● **Exercise directions**: Where a line below includes the word "tools", copy that line.

══ Data in this exercise

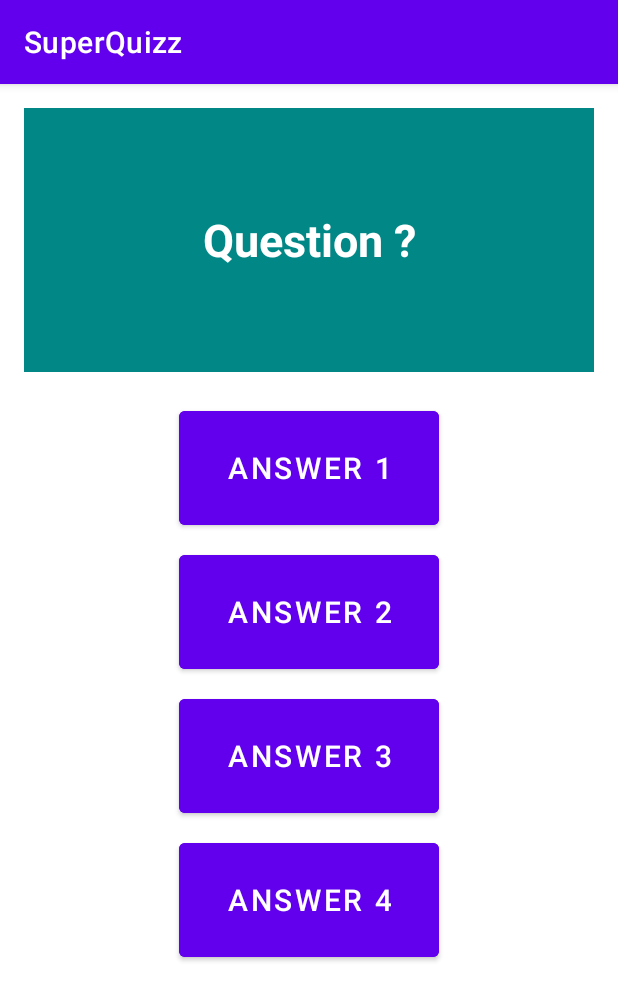
After one commit to lolotoms/superQuizz, an Android app: the fragment QuizzFragment placed in its activity, on a phone screen of 412 x 824 dp. The commit adds this screen. Shown: the top 1001 px of the screen. Run offline under Robolectric (Android 15) with nearby library versions, the phone set to English and light mode, and no system bars.

Commit message:
third chapter

```diff
--- /dev/null
+++ b/app/src/main/java/com/example/superquizz/QuizzFragment.java
@@ -0,0 +1,39 @@
+package com.example.superquizz;
+
+import android.os.Bundle;
+
+import androidx.fragment.app.Fragment;
+
+import android.view.LayoutInflater;
+import android.view.View;
+import android.view.ViewGroup;
+
+/**
+ * A simple {@link Fragment} subclass.
+ * Use the {@link QuizzFragment#newInstance} factory method to
+ * create an instance of this fragment.
+ */
+public class QuizzFragment extends Fragment {
+
+    public QuizzFragment() {
+        // Required empty public constructor
+    }
+
+    // TODO: Rename and change types and number of parameters
+    public static QuizzFragment newInstance() {
+        QuizzFragment fragment = new QuizzFragment();
+        return fragment;
+    }
+
+    @Override
+    public void onCreate(Bundle savedInstanceState) {
+        super.onCreate(savedInstanceState);
+    }
+
+    @Override
+    public View onCreateView(LayoutInflater inflater, ViewGroup container,
+                             Bundle savedInstanceState) {
+        // Inflate the layout for this fragment
+        return inflater.inflate(R.layout.fragment_quizz, container, false);
+    }
+}
--- a/app/src/main/java/com/example/superquizz/WelcomeFragment.java
+++ b/app/src/main/java/com/example/superquizz/WelcomeFragment.java
@@ -5,7 +5,11 @@ import android.os.Bundle;
 import androidx.annotation.NonNull;
 import androidx.annotation.Nullable;
 import androidx.fragment.app.Fragment;
+import androidx.fragment.app.FragmentManager;
+import androidx.fragment.app.FragmentTransaction;
 
+import android.text.Editable;
+import android.text.TextWatcher;
 import android.view.LayoutInflater;
 import android.view.View;
 import android.view.ViewGroup;
@@ -73,7 +77,39 @@ public class WelcomeFragment extends Fragment {
     @Override
     public void onViewCreated(@NonNull View view, @Nullable Bundle savedInstanceState) {
         super.onViewCreated(view, savedInstanceState);
-        binding.playButton.setEnabled(false);
+        binding.welcomeFragmentPlayButton.setEnabled(false);
+        binding.welcomeFragmentUsernameEditText.addTextChangedListener(new TextWatcher() {
+            @Override
+            public void beforeTextChanged(CharSequence s, int start, int count, int after) {
 
+            }
+
+            @Override
+            public void onTextChanged(CharSequence s, int start, int before, int count) {
+
+            }
+
+            @Override
+            public void afterTextChanged(Editable s) {
+                binding.welcomeFragmentPlayButton.setEnabled(!s.toString().isEmpty());
+            }
+        });
+        binding.welcomeFragmentPlayButton.setOnClickListener(new View.OnClickListener(){
+            @Override
+            public void onClick(View v){
+                FragmentManager fragmentManager = getParentFragmentManager();
+                FragmentTransaction fragmentTransaction = fragmentManager.beginTransaction();
+                QuizzFragment quizFragment = QuizzFragment.newInstance();
+                fragmentTransaction.add(R.id.fragment_container_view, quizFragment);
+                //fragmentTransaction.addToBackStack(null);
+                fragmentTransaction.commit();
+            }
+        });
+    }
+
+    @Override
+    public void onStart() {
+        super.onStart();
+        binding.welcomeFragmentPlayButton.setEnabled(false);
     }
 }
--- /dev/null
+++ b/app/src/main/res/layout/fragment_quizz.xml
@@ -0,0 +1,113 @@
+<?xml version="1.0" encoding="utf-8"?>
+<LinearLayout xmlns:android="http://schemas.android.com/apk/res/android"
+    xmlns:tools="http://schemas.android.com/tools"
+    android:id="@+id/quizzFragment"
+    android:layout_width="match_parent"
+    android:layout_height="match_parent"
+    android:orientation="vertical"
+    android:background="@color/white"
+    android:gravity="center_horizontal">
+
+    <!-- TODO: Update blank fragment layout -->
+    <TextView
+        android:id="@+id/quizzFragment_questionTextView"
+        android:layout_width="match_parent"
+        android:layout_height="0dp"
+        android:layout_margin="16dp"
+        android:padding="4dp"
+        android:layout_weight="2"
+        android:background="@color/teal_700"
+        android:gravity="center"
+        android:textColor="@color/white"
+        android:textSize="30sp"
+        android:textStyle="bold"
+        android:text="@string/question_text" />
+
+    <Button
+        android:id="@+id/quizzFragment_answer1Button"
+        android:layout_width="wrap_content"
+        android:layout_height="0dp"
+        android:layout_weight="1"
+        android:layout_margin="4dp"
+        android:paddingVertical="16dp"
+        android:paddingHorizontal="32dp"
+        android:textSize="20sp"
+        android:textColor="@color/white"
+        android:backgroundTint="#6200EE"
+        android:text="@string/answer1"/>
+
+    <Button
+        android:id="@+id/quizzFragment_answer2Button"
+        android:layout_width="wrap_content"
+        android:layout_height="0dp"
+        android:layout_weight="1"
+        android:layout_margin="4dp"
+        android:paddingVertical="16dp"
+        android:paddingHorizontal="32dp"
+        android:textSize="20sp"
+        android:textColor="@color/white"
+        android:backgroundTint="#6200EE"
+        android:text="@string/answer2"/>
+
+    <Button
+        android:id="@+id/quizzFragment_answer3Button"
+        android:layout_width="wrap_content"
+        android:layout_height="0dp"
+        android:layout_weight="1"
+        android:layout_margin="4dp"
+        android:paddingVertical="16dp"
+        android:paddingHorizontal="32dp"
+        android:textSize="20sp"
+        android:textColor="@color/white"
+        android:backgroundTint="#6200EE"
+        android:text="@string/answer3"/>
+
+    <Button
+        android:id="@+id/quizzFragment_answer4Button"
+        android:layout_width="wrap_content"
+        android:layout_height="0dp"
+        android:layout_weight="1"
+        android:layout_margin="4dp"
+        android:paddingVertical="16dp"
+        android:paddingHorizontal="32dp"
+        android:textSize="20sp"
+        android:textColor="@color/white"
+        android:backgroundTint="#6200EE"
+        android:text="@string/answer4"/>
+
+    <LinearLayout
+        android:id="@+id/quizzFragment_validityFragment"
+        android:layout_width="match_parent"
+        android:layout_height="0dp"
+        android:layout_weight="2"
+        android:orientation="horizontal"
+        android:gravity="center">
+
+        <TextView
+            android:id="@+id/validityFragment_validityText"
+            android:layout_width="wrap_content"
+            android:layout_height="wrap_content"
+            android:textColor="@color/black"
+            android:layout_margin="8dp"
+            android:padding="16dp"
+            android:textSize="24sp"
+            android:textStyle="bold"
+            android:text="@string/validity_text"
+            android:textAlignment="textEnd"
+            android:visibility="invisible"
+            tools:visibility="visible" />
+
+        <Button
+            android:id="@+id/next_button"
+            android:layout_width="wrap_content"
+            android:layout_height="wrap_content"
+            android:backgroundTint="#767573"
+            android:layout_margin="8dp"
+            android:padding="16dp"
+            android:textSize="18sp"
+            android:text="@string/next_button"
+            android:visibility="invisible"
+            tools:visibility="visible"/>
+    </LinearLayout>
+
+</LinearLayout>
--- a/app/src/main/res/layout/fragment_welcome.xml
+++ b/app/src/main/res/layout/fragment_welcome.xml
@@ -1,6 +1,7 @@
 <?xml version="1.0" encoding="utf-8"?>
 <LinearLayout xmlns:android="http://schemas.android.com/apk/res/android"
     xmlns:tools="http://schemas.android.com/tools"
+    android:id="@+id/welcomeFragment"
     android:layout_width="match_parent"
     android:layout_height="match_parent"
     android:orientation="vertical"
@@ -9,7 +10,7 @@
 
     <!-- TODO: Update blank fragment layout -->
       <TextView
-        android:id="@+id/welcomeTextView"
+        android:id="@+id/welcomeFragment_welcomeTextView"
         android:layout_width="wrap_content"
         android:layout_height="wrap_content"
         android:layout_gravity="center"
@@ -23,7 +24,7 @@
           android:textColor="@color/black"/>
 
     <TextView
-        android:id="@+id/usernameTextView"
+        android:id="@+id/welcomeFragment_usernameTextView"
         android:layout_width="match_parent"
         android:layout_height="56dp"
         android:gravity="center_horizontal"
@@ -32,7 +33,7 @@
         android:textSize="20sp"
         android:textStyle="bold" />
     <EditText
-        android:id="@+id/usernameEditText"
+        android:id="@+id/welcomeFragment_usernameEditText"
         android:layout_width="match_parent"
         android:layout_height="wrap_content"
         android:layout_marginStart="16dp"
@@ -41,7 +42,7 @@
         android:hint="@string/your_name_edittext"/>
 
     <Button
-        android:id="@+id/playButton"
+        android:id="@+id/welcomeFragment_playButton"
         android:layout_width="wrap_content"
         android:layout_height="wrap_content"
         android:layout_margin="16dp"
--- a/app/src/main/res/values/strings.xml
+++ b/app/src/main/res/values/strings.xml
@@ -5,5 +5,12 @@
     <string name="welcome_wrapper">Welcome to Super Quizz</string>
     <string name="your_name_edittext">Please type your name</string>
     <string name="play_button">Let\'s play</string>
+    <string name="question_text">Question ?</string>
+    <string name="answer1">Answer 1</string>
+    <string name="answer2">Answer 2</string>
+    <string name="answer3">Answer 3</string>
+    <string name="answer4">Answer 4</string>
+    <string name="validity_text">💪 Good Answer !</string>
+    <string name="next_button">Next</string>
 
 </resources>
```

════

● **Exercise answer**:
+    xmlns:tools="http://schemas.android.com/tools"
+            tools:visibility="visible" />
+            tools:visibility="visible"/>
     xmlns:tools="http://schemas.android.com/tools"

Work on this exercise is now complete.